Since it’s Father’s Day, in honor of all the heroic dads out there, we are talking about comic books! Many parents like to read them with their kiddos and a variety of language skills can be practiced while perusing comics. For some of the tasks below, reading the story isn’t even necessary!
If you are not reading the story and simply perusing the pictures, try asking some of our simple questions. If you and your kiddo are reading the story, our complex questions will delve more into their comprehension of the plot. Either way, when posing our suggested questions, first see if your child can answer. If they are having difficulty, try repeating the question again to let them process what is being asked. If this is not enough support, you can provide 2-3 verbal choices. If they still need assistance, you can provide a visual cue by pointing towards the picture answer on the page. Here are some suggested questions:
Where are they?
Who is that?
Where is ___________? (Insert character or any vocabulary word)
What is _________ doing? (Insert character name)
Who is wearing a purple cape? (Or any other color combined with item of clothing)
What is the story mostly about?
Who is the main character?
Where does the story take place?/What is the setting?
Who is the villain?
What is the problem or conflict in the story?
What is the solution to the problem?
What three words can describe the hero?
What three words can describe the villain?
What will happen next? Why?
How does ____________ feel here? How can you tell? (Insert character name)
What do you like about the story?
What do you dislike about the story?
Just looking at the pictures can be fun! If your kiddo is not into reading the story, simply exploring the illustrations is fine! You can still test their receptive language skills by asking them to point to different items or characters. Based on your child’s language level, you can provide one-step or multi-step directives. Here are some examples of both:

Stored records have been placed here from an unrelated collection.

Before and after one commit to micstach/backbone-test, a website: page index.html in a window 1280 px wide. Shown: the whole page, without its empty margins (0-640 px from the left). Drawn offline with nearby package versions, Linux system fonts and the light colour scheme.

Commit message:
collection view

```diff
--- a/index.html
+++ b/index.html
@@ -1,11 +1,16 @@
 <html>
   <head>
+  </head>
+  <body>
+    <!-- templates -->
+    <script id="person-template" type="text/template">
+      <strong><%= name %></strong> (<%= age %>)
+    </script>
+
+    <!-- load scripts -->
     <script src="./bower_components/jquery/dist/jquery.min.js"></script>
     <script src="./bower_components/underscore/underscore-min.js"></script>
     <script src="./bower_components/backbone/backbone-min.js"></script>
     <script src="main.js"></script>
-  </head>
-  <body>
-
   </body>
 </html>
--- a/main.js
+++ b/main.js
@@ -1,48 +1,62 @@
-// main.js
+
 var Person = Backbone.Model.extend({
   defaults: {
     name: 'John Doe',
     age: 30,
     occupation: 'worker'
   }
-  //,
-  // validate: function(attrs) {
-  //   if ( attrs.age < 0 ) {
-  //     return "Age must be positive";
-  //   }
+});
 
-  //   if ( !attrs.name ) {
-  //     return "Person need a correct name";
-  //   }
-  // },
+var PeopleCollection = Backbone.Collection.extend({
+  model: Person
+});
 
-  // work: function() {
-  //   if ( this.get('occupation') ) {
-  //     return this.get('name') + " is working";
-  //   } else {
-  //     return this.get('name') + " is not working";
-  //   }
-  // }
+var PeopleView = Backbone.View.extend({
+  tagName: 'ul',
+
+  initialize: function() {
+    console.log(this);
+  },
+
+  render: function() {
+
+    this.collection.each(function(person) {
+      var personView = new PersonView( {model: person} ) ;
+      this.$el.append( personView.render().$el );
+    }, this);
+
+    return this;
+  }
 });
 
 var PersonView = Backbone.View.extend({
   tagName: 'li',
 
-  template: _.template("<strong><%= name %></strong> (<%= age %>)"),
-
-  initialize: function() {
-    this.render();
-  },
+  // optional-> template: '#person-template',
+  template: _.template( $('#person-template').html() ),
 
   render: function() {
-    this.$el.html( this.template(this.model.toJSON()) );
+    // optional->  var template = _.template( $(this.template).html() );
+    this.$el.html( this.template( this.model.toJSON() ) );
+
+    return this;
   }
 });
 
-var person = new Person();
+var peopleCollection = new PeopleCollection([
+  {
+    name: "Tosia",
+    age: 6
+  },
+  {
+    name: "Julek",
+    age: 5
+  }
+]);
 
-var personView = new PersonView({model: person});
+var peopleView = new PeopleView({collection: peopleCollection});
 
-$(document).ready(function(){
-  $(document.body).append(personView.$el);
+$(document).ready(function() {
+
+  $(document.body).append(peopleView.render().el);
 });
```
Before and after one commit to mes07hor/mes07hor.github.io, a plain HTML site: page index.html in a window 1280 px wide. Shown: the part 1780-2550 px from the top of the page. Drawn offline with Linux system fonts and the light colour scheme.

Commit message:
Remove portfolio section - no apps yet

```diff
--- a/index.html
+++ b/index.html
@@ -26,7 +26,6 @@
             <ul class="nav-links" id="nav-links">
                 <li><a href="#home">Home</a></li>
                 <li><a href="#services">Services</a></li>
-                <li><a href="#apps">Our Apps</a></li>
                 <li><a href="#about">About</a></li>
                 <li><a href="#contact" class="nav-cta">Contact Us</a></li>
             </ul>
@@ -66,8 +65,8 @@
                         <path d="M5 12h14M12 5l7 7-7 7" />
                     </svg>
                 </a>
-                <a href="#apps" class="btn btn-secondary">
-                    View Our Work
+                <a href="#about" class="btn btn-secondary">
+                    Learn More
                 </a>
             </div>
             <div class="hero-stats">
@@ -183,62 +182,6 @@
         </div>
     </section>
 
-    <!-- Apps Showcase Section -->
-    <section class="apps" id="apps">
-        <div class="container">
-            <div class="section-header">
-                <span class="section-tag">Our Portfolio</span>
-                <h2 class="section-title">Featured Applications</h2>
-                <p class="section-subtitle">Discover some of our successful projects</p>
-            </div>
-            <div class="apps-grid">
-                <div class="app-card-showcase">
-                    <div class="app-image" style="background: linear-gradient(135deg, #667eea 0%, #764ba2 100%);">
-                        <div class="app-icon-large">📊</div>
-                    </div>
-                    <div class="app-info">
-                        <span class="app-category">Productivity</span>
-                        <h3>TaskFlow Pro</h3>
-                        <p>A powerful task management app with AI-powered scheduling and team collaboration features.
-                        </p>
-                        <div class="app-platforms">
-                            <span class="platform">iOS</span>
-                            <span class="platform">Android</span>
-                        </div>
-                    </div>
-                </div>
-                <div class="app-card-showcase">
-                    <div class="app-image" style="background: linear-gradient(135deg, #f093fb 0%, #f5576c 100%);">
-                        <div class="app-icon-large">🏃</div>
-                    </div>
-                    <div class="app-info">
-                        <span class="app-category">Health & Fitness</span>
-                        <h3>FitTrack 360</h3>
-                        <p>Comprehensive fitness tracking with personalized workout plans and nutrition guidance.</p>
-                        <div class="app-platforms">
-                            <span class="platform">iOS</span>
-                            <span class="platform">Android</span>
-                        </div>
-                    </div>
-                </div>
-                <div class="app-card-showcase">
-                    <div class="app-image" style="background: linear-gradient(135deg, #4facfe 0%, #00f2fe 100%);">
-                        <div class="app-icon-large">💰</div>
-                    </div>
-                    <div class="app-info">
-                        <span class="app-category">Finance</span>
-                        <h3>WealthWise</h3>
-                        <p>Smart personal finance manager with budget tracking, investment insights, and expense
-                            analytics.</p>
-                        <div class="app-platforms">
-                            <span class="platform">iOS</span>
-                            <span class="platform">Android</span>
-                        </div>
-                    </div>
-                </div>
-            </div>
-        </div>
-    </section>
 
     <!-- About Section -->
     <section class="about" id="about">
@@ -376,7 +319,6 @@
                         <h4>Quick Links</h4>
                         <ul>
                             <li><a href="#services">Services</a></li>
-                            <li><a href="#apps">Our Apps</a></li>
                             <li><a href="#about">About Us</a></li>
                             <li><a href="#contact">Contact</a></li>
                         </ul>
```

Find someone with a blue cape.
Turn the page.
First point to Superman, and then point to Lois Lane.
Before you close the book, find Thor.
Comics have many illustrations on a page. Children often require practice listening to complex sentences and ensuring they comprehend all the parts presented. Select one picture and describe it. Your child will have to scan the page to find the correct one that has all the components mentioned. (i.e. This picture has a woman falling off a building and Superman is about to catch her.)
Many children with ASD have difficulty identifying the emotions of others. Illustrators draw such vivid pictures in comics and this creates a great opportunity to discuss the features of faces portraying different feelings. Here are some sample discussion questions:
Who looks angry?
How do we know ______ is angry?
Superman has red eyes. Do real people get red eyes when they are mad?
How do you know this character is scared?
What else tells us that someone is sad?
What are your favorite comics to read with kiddos? Comment below!